Exercise requirements: Each line of the records that includes "InputPage" should be found and copied.

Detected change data

○ ○ ○ ○

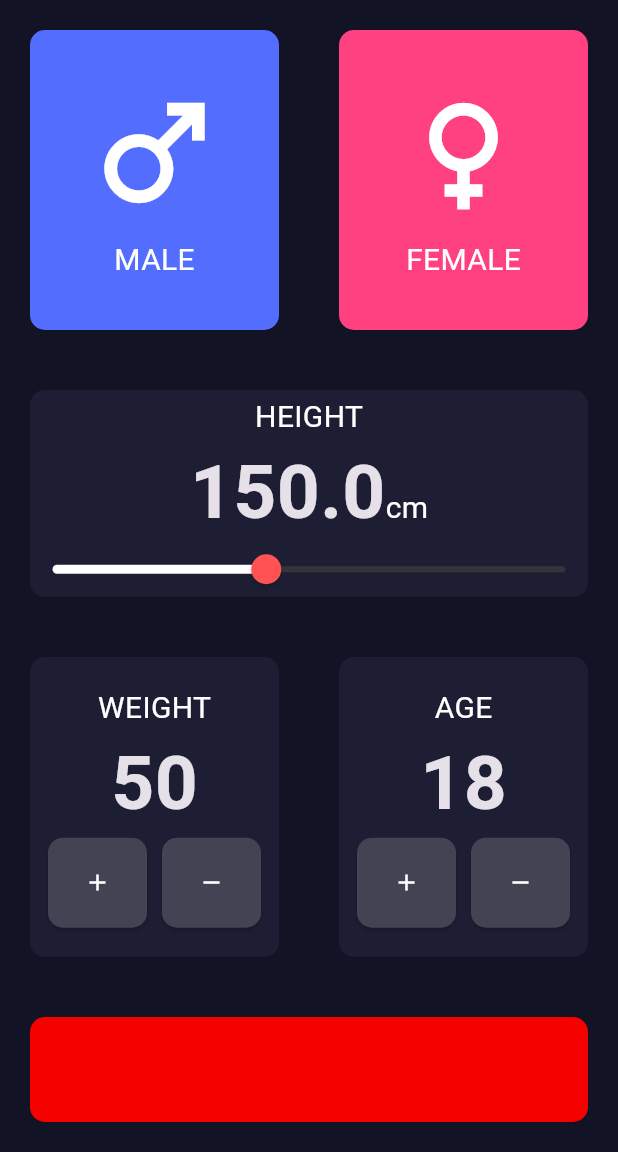
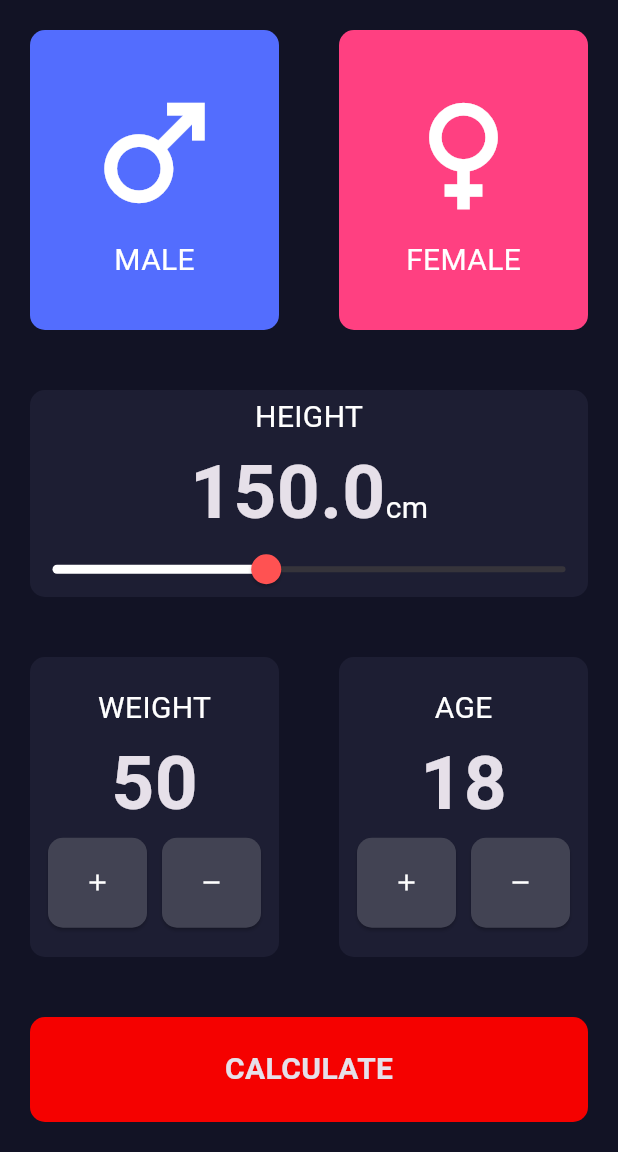
Before and after one commit to MNJTdhr/BMI_calculator, a Flutter app: the screen it shows after launch, on a phone screen of 412 x 824 dp, the part 84-1236 px from its top. Run offline on Flutter 3.47's test engine with Material 3 defaults, Android fonts, the phone set to English and light mode, and no system bars.

Commit message:
added a result page and a working button, made the result screen layout and go back button works perfectly

```diff
--- a/lib/main.dart
+++ b/lib/main.dart
@@ -1,3 +1,4 @@
+import 'package:bmi_calculator/screens/results_page.dart';
 import 'package:flutter/material.dart';
 import 'screens/input_page.dart';
 // import 'package:font_awesome_flutter/font_awesome_flutter.dart';
@@ -16,7 +17,11 @@ class MyBMIcalc extends StatelessWidget {
         primaryColor: Colors.black,
         scaffoldBackgroundColor: const Color.fromARGB(255, 18, 19, 37),
       ),
-      home: InputPage(),
+      routes: {
+        '/': (context) => InputPage(),
+        '/calculate': (context) => ResultsPage(),
+      },
+      initialRoute: '/',
     );
   }
 }
--- a/lib/screens/input_page.dart
+++ b/lib/screens/input_page.dart
@@ -221,9 +221,22 @@ class _InputPageState extends State<InputPage> {
               ],
             ),
             ReusableCards(
-              onPress: () {},
+              onPress: () {
+                Navigator.pushNamed(context, '/calculate');
+              },
               cardChild: Column(
-                children: [],
+                mainAxisAlignment: MainAxisAlignment.center,
+                children: [
+                  Center(
+                    child: Text(
+                      "CALCULATE",
+                      style: TextStyle(
+                        fontSize: 20,
+                        fontWeight: FontWeight.bold,
+                      ),
+                    ),
+                  ),
+                ],
               ),
               height: 70,
               incomingColor: kBottomContainerColor,
```
Also changed, not shown: lib/assets/constants.dart (+20 -2 lines), lib/screens/results_page.dart (added, +87 -0 lines), 4 other files.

○ ○ ○ ○

Written response:
-      home: InputPage(),
+        '/': (context) => InputPage(),
@@ -221,9 +221,22 @@ class _InputPageState extends State<InputPage> {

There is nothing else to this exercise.